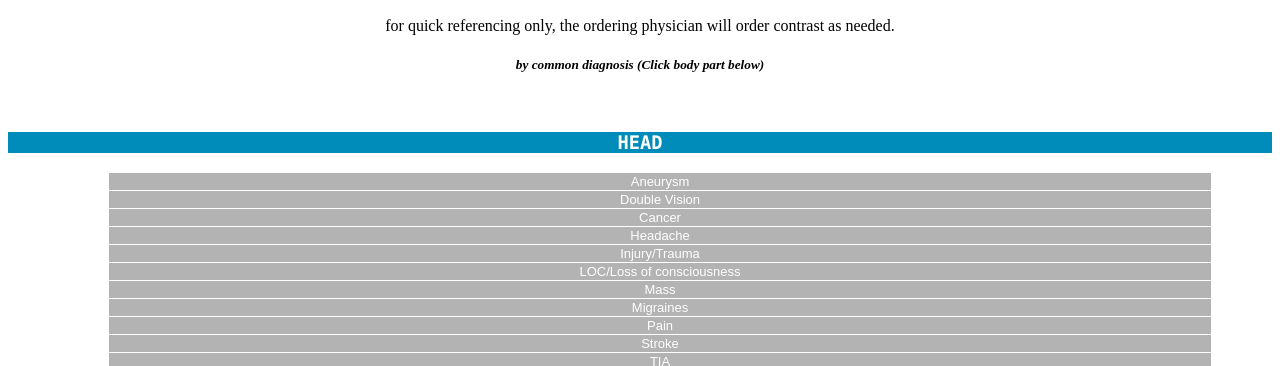
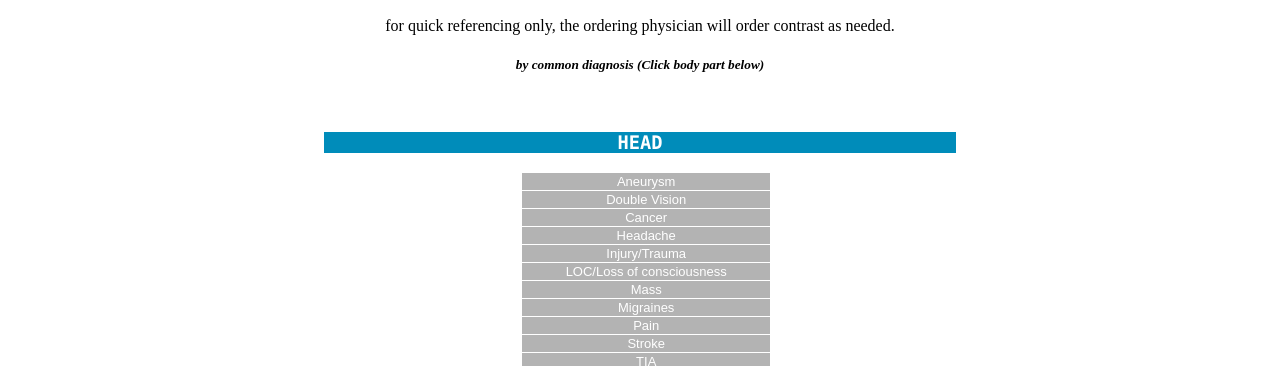
Before and after one commit to adrianvalverde/adrianvalverde.github.io, a plain HTML site: page index.html in a window 1280 px wide. Both pictures are taken after a click on the label "HEAD". Shown: the part 434-800 px from the top of the page. Drawn offline with Linux system fonts and the light colour scheme.

Commit message:
05222018
05222018

```diff
--- a/css/style.css
+++ b/css/style.css
@@ -3,10 +3,16 @@
   text-align: center;
 }
 
-body{background-color: light-grey}
+body{background-color: white}
 
 .center{
   text-align: center;
+}
+
+.center2{
+    margin: auto;
+    width: 50%;
+    padding: none;
 }
 
 .bullet{
--- a/index.html
+++ b/index.html
@@ -24,9 +24,9 @@
     <p class="center">for quick referencing only, the ordering physician will order contrast as needed.<p>
   <i><h5 class="center">by common diagnosis (Click body part below)</h5></i>
 <br>
-    <label class="collapse" for="_1"><h3>HEAD</h3></label>
+    <div class="center2"><label class="collapse" for="_1"><h3>HEAD</h3></label>
       <input id="_1" type="checkbox">
-<div class="center">
+<div class="center2">
 
   <ul class="bullet"><li><button class= "clean" onclick="alert('with and without contrast, should be CTA Brain')">Aneurysm</button></li>
 
@@ -199,7 +199,7 @@
                          <li><button class=clean onclick="alert('Contrast! Ask if its an Arthrogram')">Labral tear</button></li>
 
                    <li><button class=clean onclick="alert('IV CONTRAST-Change order to CTA Lower Extremity')">Thrombosis/Bloodclot/Claudication</button>
-
+      </div>
     </ul>
 </div>
 
```
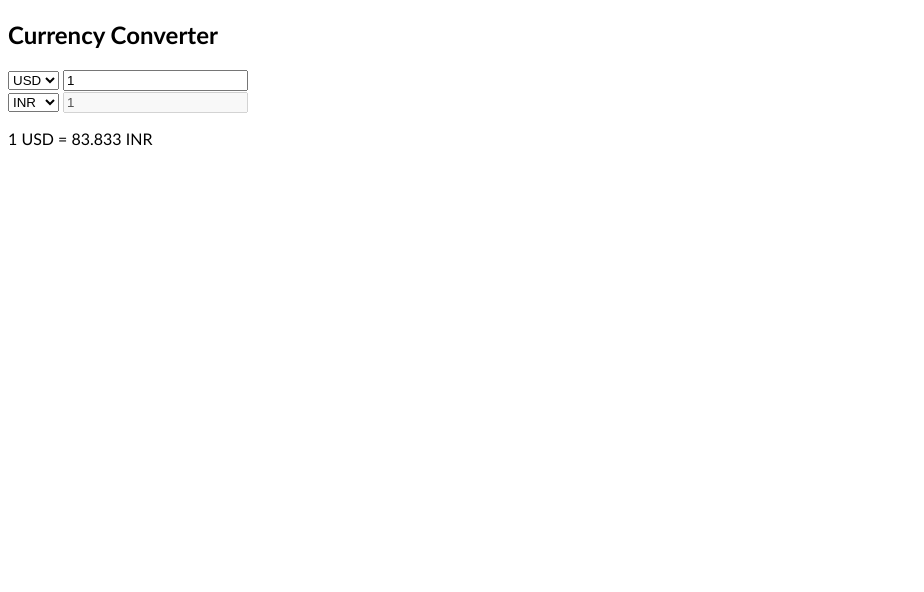
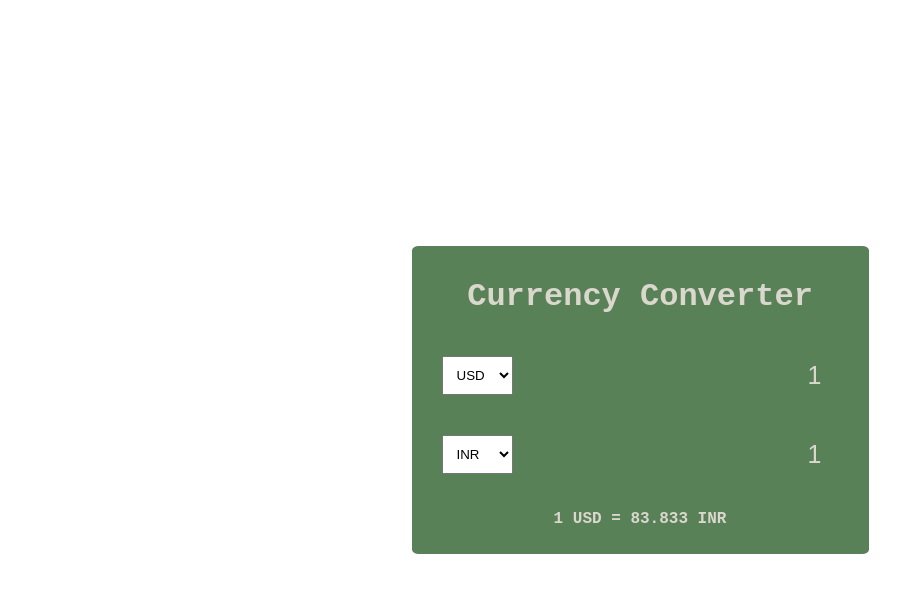
Before and after one commit to muhammadjuberuddin-debug/Currency-Converter, a plain HTML site: page index.html in a window 1280 px wide. Shown: the whole page, without its empty margins (0-924 px from the left). Drawn offline with Linux system fonts and the light colour scheme.

Commit message:
Updated CSS

```diff
--- a/index.html
+++ b/index.html
@@ -9,7 +9,7 @@
 </head>
 <body>
 <div class="mainBox">
-    <h2>Currency Converter</h2>
+    <h1>Currency Converter</h1>
     <div class="currencyBox">
         <select id="currency-first">
             <option value="AUD">AUD</option>
--- a/style.css
+++ b/style.css
@@ -1,3 +1,43 @@
 body {
-    font-family: 'Gill Sans', 'Gill Sans MT', Calibri, 'Trebuchet MS', sans-serif;
+    font-family: 'Courier New', Courier, monospace;
+    margin: 0;
+    padding: 0;
+    display: flex;
+    height: 100vh;
+    justify-content: center;
+    align-items: center;
 }
+
+.mainBox {
+    padding: 10px;
+    color: #dad7cd;
+    border-radius: 1.5%;
+    text-align: center;
+    background-color: #588157;
+}
+
+.currencyBox {
+    padding: 20px;
+    display: flex;
+    justify-content: space-between;
+}
+.currencyBox select {
+    padding: 10px;
+}
+.currencyBox input {
+    border: none;
+    color: inherit;
+    font-size: 25px;
+    text-align: right;
+    background-color: transparent;
+}
+
+.exchangeRate {
+    font-size: 16px;
+    font-weight: 600;
+}
+
+select:focus,
+input:focus {
+    outline: 0;
+}
```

++++

### What this task involves
When you reach an image, pass over it, and retype all other material exactly.

### Result for this task
Before and after one commit to adrianvalverde/adrianvalverde.github.io, a plain HTML site: page index.html in a window 1280 px wide. Both pictures are taken after a click on the label "HEAD". Shown: the part 434-800 px from the top of the page. Drawn offline with Linux system fonts and the light colour scheme.

Commit message:
05222018
05222018

```diff
--- a/css/style.css
+++ b/css/style.css
@@ -3,10 +3,16 @@
   text-align: center;
 }
 
-body{background-color: light-grey}
+body{background-color: white}
 
 .center{
   text-align: center;
+}
+
+.center2{
+    margin: auto;
+    width: 50%;
+    padding: none;
 }
 
 .bullet{
--- a/index.html
+++ b/index.html
@@ -24,9 +24,9 @@
     <p class="center">for quick referencing only, the ordering physician will order contrast as needed.<p>
   <i><h5 class="center">by common diagnosis (Click body part below)</h5></i>
 <br>
-    <label class="collapse" for="_1"><h3>HEAD</h3></label>
+    <div class="center2"><label class="collapse" for="_1"><h3>HEAD</h3></label>
       <input id="_1" type="checkbox">
-<div class="center">
+<div class="center2">
 
   <ul class="bullet"><li><button class= "clean" onclick="alert('with and without contrast, should be CTA Brain')">Aneurysm</button></li>
 
@@ -199,7 +199,7 @@
                          <li><button class=clean onclick="alert('Contrast! Ask if its an Arthrogram')">Labral tear</button></li>
 
                    <li><button class=clean onclick="alert('IV CONTRAST-Change order to CTA Lower Extremity')">Thrombosis/Bloodclot/Claudication</button>
-
+      </div>
     </ul>
 </div>
 
```
Before and after one commit to muhammadjuberuddin-debug/Currency-Converter, a plain HTML site: page index.html in a window 1280 px wide. Shown: the whole page, without its empty margins (0-924 px from the left). Drawn offline with Linux system fonts and the light colour scheme.

Commit message:
Updated CSS

```diff
--- a/index.html
+++ b/index.html
@@ -9,7 +9,7 @@
 </head>
 <body>
 <div class="mainBox">
-    <h2>Currency Converter</h2>
+    <h1>Currency Converter</h1>
     <div class="currencyBox">
         <select id="currency-first">
             <option value="AUD">AUD</option>
--- a/style.css
+++ b/style.css
@@ -1,3 +1,43 @@
 body {
-    font-family: 'Gill Sans', 'Gill Sans MT', Calibri, 'Trebuchet MS', sans-serif;
+    font-family: 'Courier New', Courier, monospace;
+    margin: 0;
+    padding: 0;
+    display: flex;
+    height: 100vh;
+    justify-content: center;
+    align-items: center;
 }
+
+.mainBox {
+    padding: 10px;
+    color: #dad7cd;
+    border-radius: 1.5%;
+    text-align: center;
+    background-color: #588157;
+}
+
+.currencyBox {
+    padding: 20px;
+    display: flex;
+    justify-content: space-between;
+}
+.currencyBox select {
+    padding: 10px;
+}
+.currencyBox input {
+    border: none;
+    color: inherit;
+    font-size: 25px;
+    text-align: right;
+    background-color: transparent;
+}
+
+.exchangeRate {
+    font-size: 16px;
+    font-weight: 600;
+}
+
+select:focus,
+input:focus {
+    outline: 0;
+}
```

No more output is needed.